▶ TASK PROMPT:
For the word "Group", copy every line of the material that includes it.
# # # # #
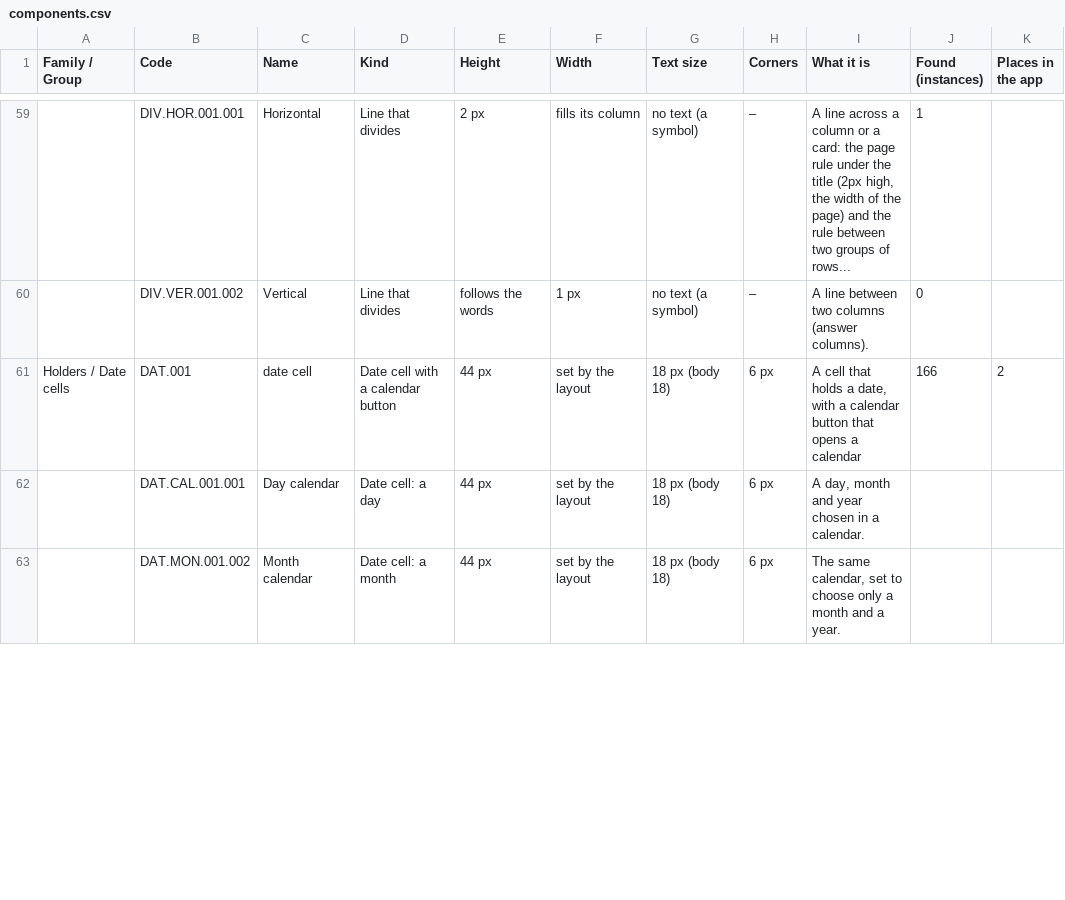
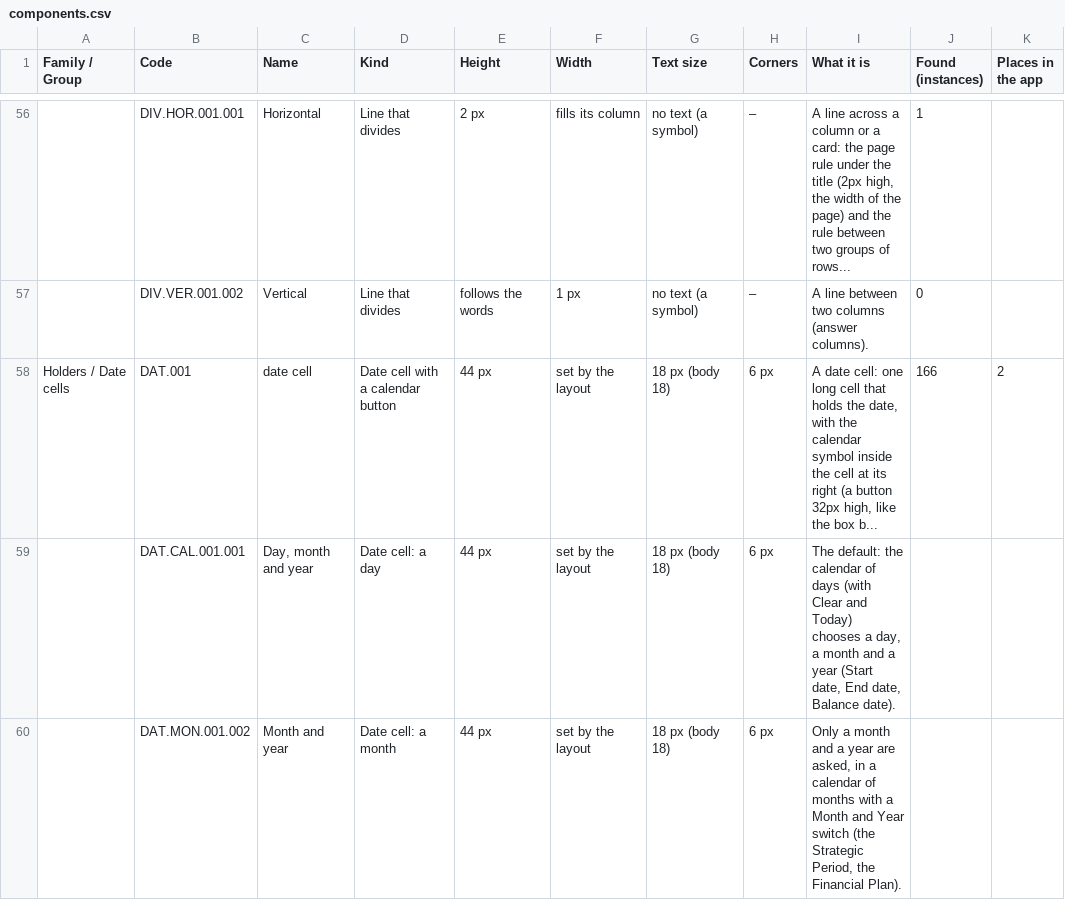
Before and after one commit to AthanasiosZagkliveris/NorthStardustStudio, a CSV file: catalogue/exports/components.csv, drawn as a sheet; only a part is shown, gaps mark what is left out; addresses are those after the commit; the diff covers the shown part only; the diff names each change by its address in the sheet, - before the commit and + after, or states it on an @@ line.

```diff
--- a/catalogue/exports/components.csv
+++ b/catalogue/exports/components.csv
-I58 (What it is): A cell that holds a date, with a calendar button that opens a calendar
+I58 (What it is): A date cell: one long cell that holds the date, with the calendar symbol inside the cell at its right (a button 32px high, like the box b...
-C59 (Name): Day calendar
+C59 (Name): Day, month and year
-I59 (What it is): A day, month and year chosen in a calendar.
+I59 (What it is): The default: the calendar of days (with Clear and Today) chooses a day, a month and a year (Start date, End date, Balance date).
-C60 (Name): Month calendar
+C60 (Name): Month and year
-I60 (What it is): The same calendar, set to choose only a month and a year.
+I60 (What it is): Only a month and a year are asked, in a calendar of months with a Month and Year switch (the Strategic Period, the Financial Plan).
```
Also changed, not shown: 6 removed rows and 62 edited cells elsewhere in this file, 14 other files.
# # # # #
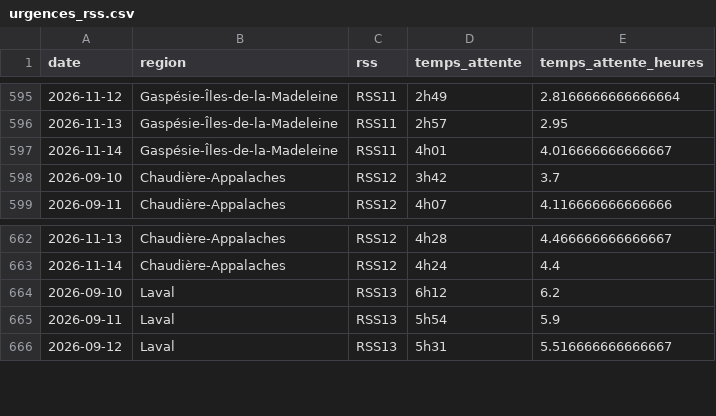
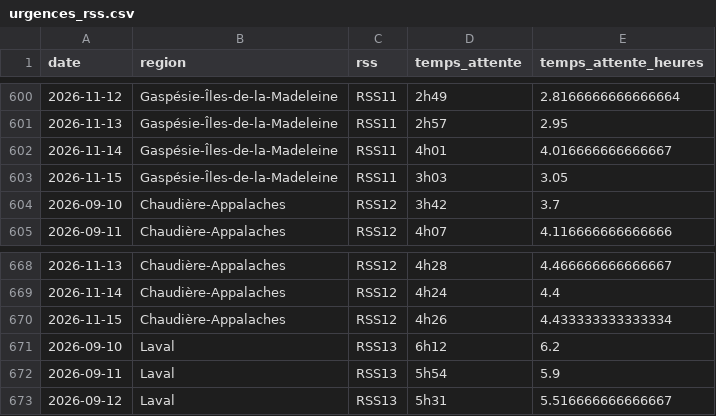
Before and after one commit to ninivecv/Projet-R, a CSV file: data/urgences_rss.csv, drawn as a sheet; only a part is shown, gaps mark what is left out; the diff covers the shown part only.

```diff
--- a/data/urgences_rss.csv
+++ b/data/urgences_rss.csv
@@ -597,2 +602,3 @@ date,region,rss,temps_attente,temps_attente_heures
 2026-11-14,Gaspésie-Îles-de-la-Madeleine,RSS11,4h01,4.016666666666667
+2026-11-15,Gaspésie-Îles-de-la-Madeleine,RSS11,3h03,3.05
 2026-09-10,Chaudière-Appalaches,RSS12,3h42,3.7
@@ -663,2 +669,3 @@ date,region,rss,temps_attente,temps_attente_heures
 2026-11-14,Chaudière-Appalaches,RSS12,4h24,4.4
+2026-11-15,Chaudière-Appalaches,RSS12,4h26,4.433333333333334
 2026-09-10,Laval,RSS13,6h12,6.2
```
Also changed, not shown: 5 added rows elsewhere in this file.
# # # # #
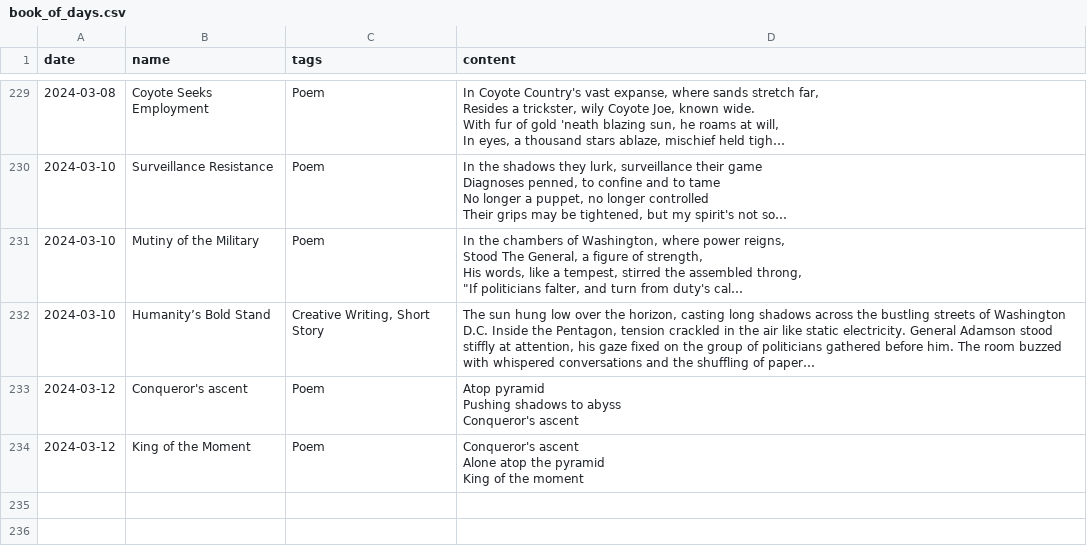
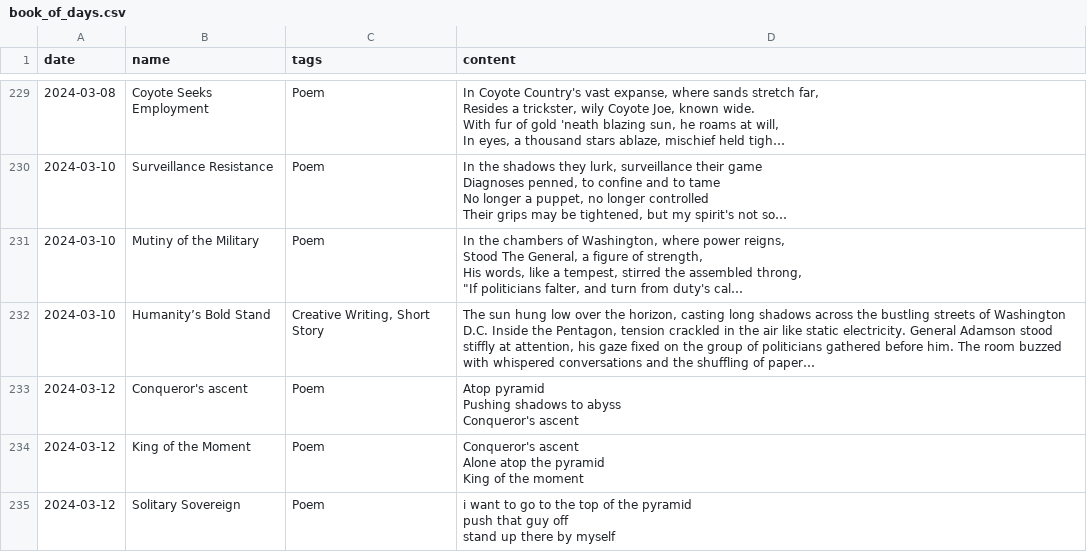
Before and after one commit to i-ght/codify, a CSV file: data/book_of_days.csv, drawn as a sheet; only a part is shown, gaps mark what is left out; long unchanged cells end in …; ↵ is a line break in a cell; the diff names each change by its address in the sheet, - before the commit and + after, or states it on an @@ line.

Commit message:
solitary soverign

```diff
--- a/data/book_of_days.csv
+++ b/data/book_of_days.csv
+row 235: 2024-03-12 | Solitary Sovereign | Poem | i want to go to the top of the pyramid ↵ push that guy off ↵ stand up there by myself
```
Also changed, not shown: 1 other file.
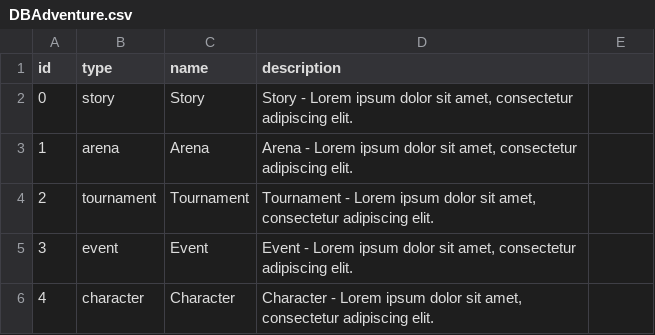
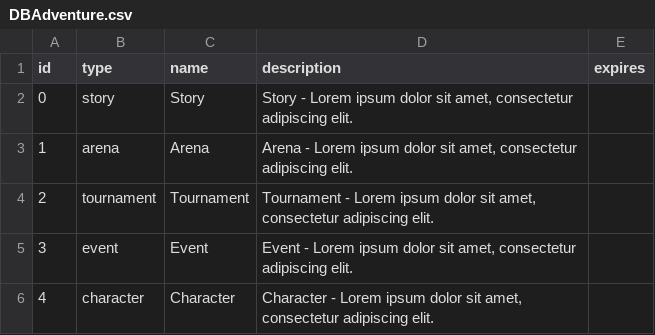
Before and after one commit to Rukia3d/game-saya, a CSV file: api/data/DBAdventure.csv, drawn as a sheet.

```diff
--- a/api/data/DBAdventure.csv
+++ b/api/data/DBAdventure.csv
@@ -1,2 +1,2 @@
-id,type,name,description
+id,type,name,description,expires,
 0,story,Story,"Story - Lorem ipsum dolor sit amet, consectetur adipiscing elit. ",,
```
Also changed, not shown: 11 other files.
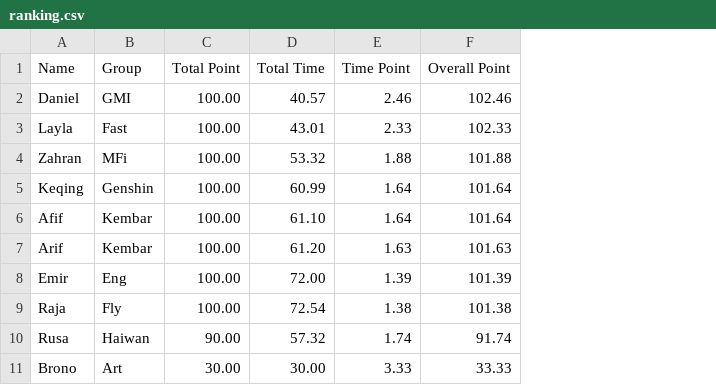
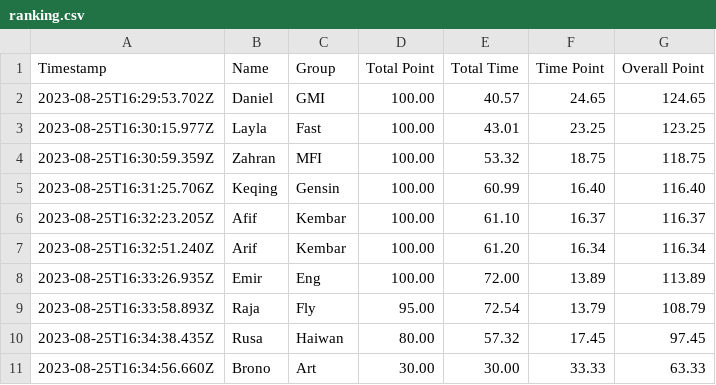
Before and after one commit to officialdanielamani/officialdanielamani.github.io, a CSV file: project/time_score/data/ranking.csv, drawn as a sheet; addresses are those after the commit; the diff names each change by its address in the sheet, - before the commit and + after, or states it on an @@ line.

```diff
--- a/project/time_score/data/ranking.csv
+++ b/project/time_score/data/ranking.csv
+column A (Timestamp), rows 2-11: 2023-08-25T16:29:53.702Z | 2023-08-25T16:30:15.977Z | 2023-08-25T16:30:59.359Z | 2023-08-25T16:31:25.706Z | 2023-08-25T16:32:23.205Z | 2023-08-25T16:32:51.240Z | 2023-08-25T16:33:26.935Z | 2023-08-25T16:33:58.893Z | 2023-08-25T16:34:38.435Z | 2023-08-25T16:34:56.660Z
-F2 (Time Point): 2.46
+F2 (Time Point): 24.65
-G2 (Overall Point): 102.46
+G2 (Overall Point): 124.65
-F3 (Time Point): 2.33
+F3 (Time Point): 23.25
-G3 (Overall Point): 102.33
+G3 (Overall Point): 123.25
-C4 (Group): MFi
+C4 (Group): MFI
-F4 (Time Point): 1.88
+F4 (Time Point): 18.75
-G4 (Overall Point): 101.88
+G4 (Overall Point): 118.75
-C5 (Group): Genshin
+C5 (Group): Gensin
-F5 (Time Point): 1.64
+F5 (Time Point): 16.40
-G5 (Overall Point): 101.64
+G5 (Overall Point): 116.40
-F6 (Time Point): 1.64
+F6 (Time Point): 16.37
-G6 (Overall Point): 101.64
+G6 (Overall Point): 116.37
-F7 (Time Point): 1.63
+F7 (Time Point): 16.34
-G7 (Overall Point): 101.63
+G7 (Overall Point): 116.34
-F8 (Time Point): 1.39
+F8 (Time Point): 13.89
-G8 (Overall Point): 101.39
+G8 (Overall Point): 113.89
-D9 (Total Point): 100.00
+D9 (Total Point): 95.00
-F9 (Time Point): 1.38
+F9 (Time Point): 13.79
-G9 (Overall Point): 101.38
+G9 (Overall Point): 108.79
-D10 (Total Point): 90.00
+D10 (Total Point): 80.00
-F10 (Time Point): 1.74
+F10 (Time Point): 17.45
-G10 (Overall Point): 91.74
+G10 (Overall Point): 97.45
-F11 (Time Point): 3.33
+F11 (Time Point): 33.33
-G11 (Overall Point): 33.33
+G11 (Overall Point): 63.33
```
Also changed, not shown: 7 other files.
# # # # #
▶ RESULT OF THIS TASK:
-C4 (Group): MFi
+C4 (Group): MFI
-C5 (Group): Genshin
+C5 (Group): Gensin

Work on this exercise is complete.